Net Zero Australia

Finding collaborative pathways to a carbon-
neutral future


sun shining through a tree in Australian forest

A better future is a low-carbon future. Accelerating progress toward net-zero emissions and tackling complex climate challenges requires previously unimagined collaboration and coordination across industries, nations and even continents.

A recent example is our sponsorship of a two-year collaboration to analyze how Australia can achieve a net-zero economy by 2050. The Net Zero Australia (NZAu) project is a partnership between the University of Melbourne, the University of Queensland, Princeton University and the management consultancy Nous Group. The sponsorship is part of our wider effort to mitigate the impacts of climate change.


The next decade will be decisive for climate action. To avoid the worst climate impacts, global greenhouse gas (GHG) emissions will need to reach net-zero by 2050. Under the Paris Agreement, countries agreed to limit warming well below 2 degrees C (3.6 degrees F), ideally to 1.5 degrees C (2.7 degrees F).

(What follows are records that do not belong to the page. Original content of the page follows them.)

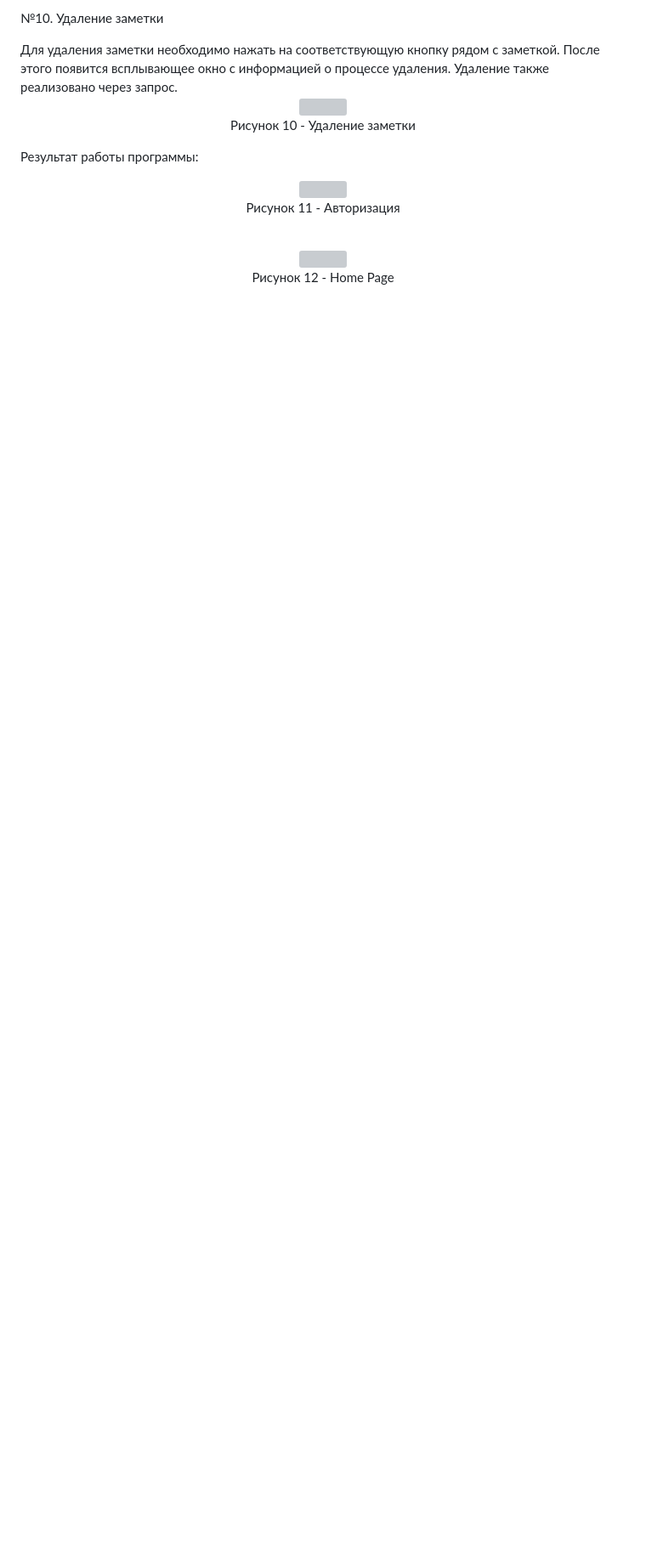
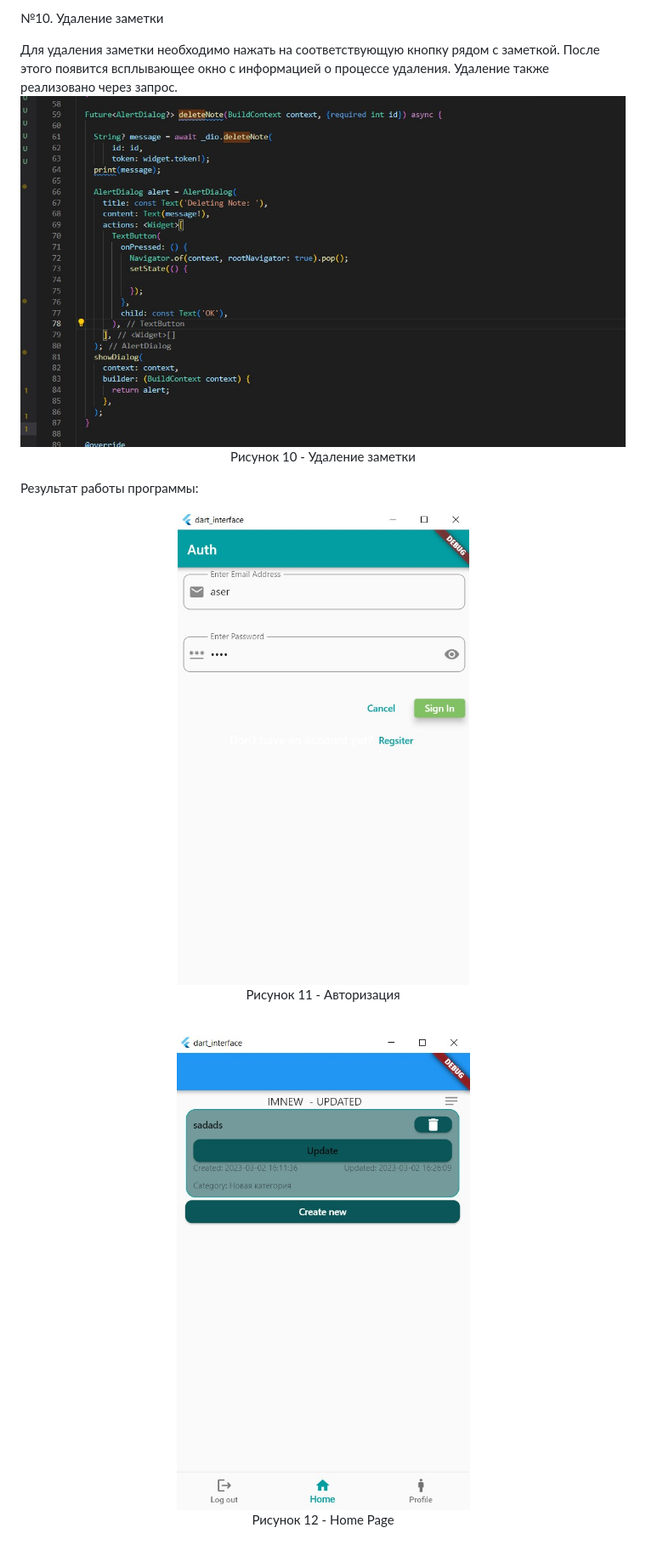
Before and after one commit to midnightRanger/Notes_App_Frontend, a Markdown page: README.md, the part around one of its changes. Shown at 85% size. Rendered like a GitHub page; blank space fills up the shorter version; grey boxes are pictures that could not be loaded.

```diff
--- a/README.md
+++ b/README.md
@@ -72,20 +72,20 @@
 <p> №10. Удаление заметки </p>
 Для удаления заметки необходимо нажать на соответствующую кнопку рядом с заметкой. После этого появится всплывающее окно с информацией о процессе удаления. Удаление также реализовано через запрос.
 <div align="center">
-<img src="https://github.com/midnightRanger/Notes_App_Frontend/blob/main/images_git/pic10.jpg?raw=true">
+<img src="https://github.com/midnightRanger/Notes_App_Frontend/blob/main/images/pic10.jpg?raw=true">
 </div>
 <p color="grey" style="font-size: 12px" align="center"> Рисунок 10 - Удаление заметки </p>
 
 <p> Результат работы программы: </p>
 
 <div align="center">
-<img src="https://github.com/midnightRanger/Notes_App_Frontend/blob/main/images_git/pic11.jpg?raw=true">
+<img src="https://github.com/midnightRanger/Notes_App_Frontend/blob/main/images/pic11.jpg?raw=true">
 </div>
 <p color="grey" style="font-size: 12px" align="center"> Рисунок 11 - Авторизация </p>
 <br/>
 
 <div align="center">
-<img src="https://github.com/midnightRanger/Notes_App_Frontend/blob/main/images_git/pic12.jpg?raw=true">
+<img src="https://github.com/midnightRanger/Notes_App_Frontend/blob/main/images/pic12.jpg?raw=true">
 </div>
 <p color="grey" style="font-size: 12px" align="center"> Рисунок 12 - Home Page </p>
 <br/>
```
Also changed, not shown: other parts of README.md (+15 -15 lines).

Achieving a “net-zero emissions” economy means emitting into the atmosphere no more GHGs than are permanently removed from it through technology-driven or enhanced natural processes. This will require shifts in policy and major investments in infrastructure. Having more granularity on the infrastructure and investment needed, as well as how jobs and health will be affected, can aid decision-makers.

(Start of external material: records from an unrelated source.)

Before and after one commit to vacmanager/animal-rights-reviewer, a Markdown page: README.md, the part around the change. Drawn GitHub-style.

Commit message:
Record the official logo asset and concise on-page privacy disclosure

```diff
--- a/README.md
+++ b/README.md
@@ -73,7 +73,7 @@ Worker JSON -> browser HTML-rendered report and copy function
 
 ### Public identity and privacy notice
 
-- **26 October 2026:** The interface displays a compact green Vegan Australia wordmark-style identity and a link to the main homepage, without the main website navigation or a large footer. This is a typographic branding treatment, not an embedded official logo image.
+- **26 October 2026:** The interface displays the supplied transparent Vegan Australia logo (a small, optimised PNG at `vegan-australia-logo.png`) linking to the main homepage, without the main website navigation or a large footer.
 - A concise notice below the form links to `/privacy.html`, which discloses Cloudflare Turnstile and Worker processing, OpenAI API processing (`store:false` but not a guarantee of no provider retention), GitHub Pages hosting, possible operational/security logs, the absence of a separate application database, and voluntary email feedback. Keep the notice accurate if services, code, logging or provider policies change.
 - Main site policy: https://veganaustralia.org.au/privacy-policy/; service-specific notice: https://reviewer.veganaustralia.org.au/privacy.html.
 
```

Similar to Princeton University’s Net-Zero America study, the NZAu project will undertake a highly detailed analysis of five distinct national pathways to net-zero emissions by 2050. The scenarios range from 100% renewable energy to one that includes significant carbon capture and storage. The study will not recommend a preferred path or weigh in on current policies. Instead, it will assess the impact of each scenario on emissions, infrastructure, costs, employment, land use, air quality and other outcomes. In addition, the NZAu project will assess how Australia might export clean energy and low-emission products, which can support global decarbonization and potentially contribute to Australia’s economy. The project will run until 2023 and will release interim findings throughout this period.

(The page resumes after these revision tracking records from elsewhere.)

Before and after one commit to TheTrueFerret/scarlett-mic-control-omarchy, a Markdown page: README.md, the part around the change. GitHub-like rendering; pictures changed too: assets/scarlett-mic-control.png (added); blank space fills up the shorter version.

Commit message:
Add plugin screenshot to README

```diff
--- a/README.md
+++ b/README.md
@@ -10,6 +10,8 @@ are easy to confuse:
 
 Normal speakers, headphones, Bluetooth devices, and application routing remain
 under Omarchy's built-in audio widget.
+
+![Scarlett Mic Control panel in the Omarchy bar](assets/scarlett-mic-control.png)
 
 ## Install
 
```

Dow’s sponsorship of this groundbreaking study in Australia builds on our collaboration with the University of Queensland (UQ) to promote sustainable practices. Established with a $10 million donation from Dow, UQ opened the Dow Centre for Sustainable Engineering Innovation in 2014. The Centre has become a hub of excellence for collaborative research across diverse fields, including climate change. Promising research breakthroughs include a new process for iron production that eliminates CO2 emissions and the development of fertilizers that decrease environmental degradation and impacts on such areas as the Great Barrier Reef.

The reality is that any country will find it difficult to meet a net-zero commitment without transforming the economies and industries within it. It requires partnerships across sectors to succeed. By working together, academia, business and government can identify viable, sustainable pathways and further address the technological needs to build the low-carbon economies we all need to prosper in the future.

Related articles